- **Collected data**
========

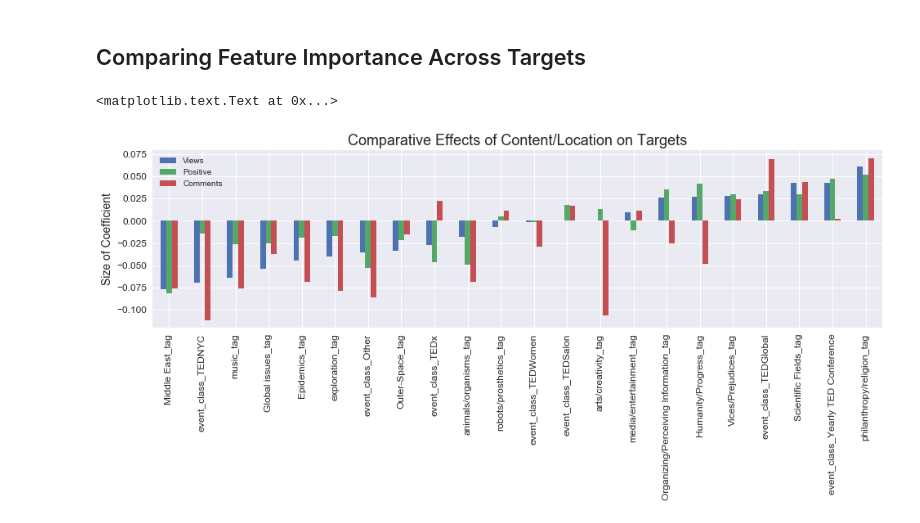
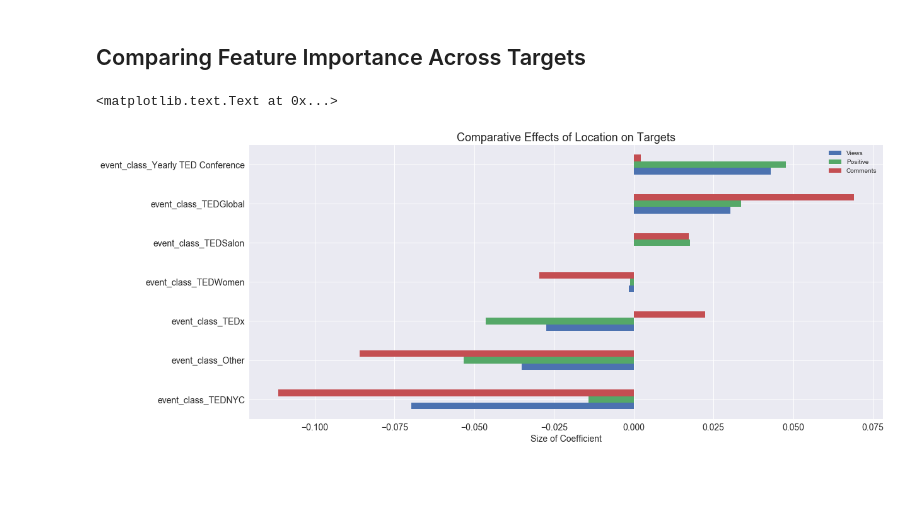
Before and after one commit to TristanMoser/213Project, a Jupyter notebook: Tristan.ipynb, the cells around one changed output. Cells and saved outputs as stored; diff of their text form; code cells hidden in the pictures; blank space fills up the shorter version.

Commit message:
I separated the final visual to coefficients of events and coefficients of tags. I also added some visualizations.

```diff
--- a/Tristan.ipynb
+++ b/Tristan.ipynb
@@ -637,10 +691,18 @@ series_coef.columns=['Views']
 series_coef['Positive'] = ENSTest.coef_
 series_coef['Comments'] = ENSTestC.coef_
 series_coef = series_coef.sort_values(by='Views')
+# %%
+series_coef = series_coef.reset_index()
+events_coef = series_coef[series_coef['index'].str.contains('event')]
+tags_coef = series_coef[series_coef['index'].str.contains('tag')]
+# %%
+events_coef = events_coef.set_index('index')
+tags_coef = tags_coef.set_index('index')
 # %%
-series_coef.plot(kind='bar',figsize=(16,4),fontsize=12)
-plt.title("Comparative Effects of Content/Location on Targets",fontsize=18)
-plt.ylabel("Size of Coefficient",fontsize=14)
+events_coef.plot(kind='barh',figsize=(18,8),fontsize=14)
+plt.title("Comparative Effects of Location on Targets",fontsize=18)
+plt.xlabel("Size of Coefficient",fontsize=14)
+plt.ylabel(' ')
 # %% [output]
 <matplotlib.text.Text at 0x...>
-[figure, old version]
+[figure, new version]
```
Also changed, not shown: parts of 16 cells of this notebook.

========

- **What to work on**
With the string "Views" as the key, filter the data above and show the lines that match.

- **Reply to the exercise**
@@ -637,10 +691,18 @@ series_coef.columns=['Views']
 series_coef = series_coef.sort_values(by='Views')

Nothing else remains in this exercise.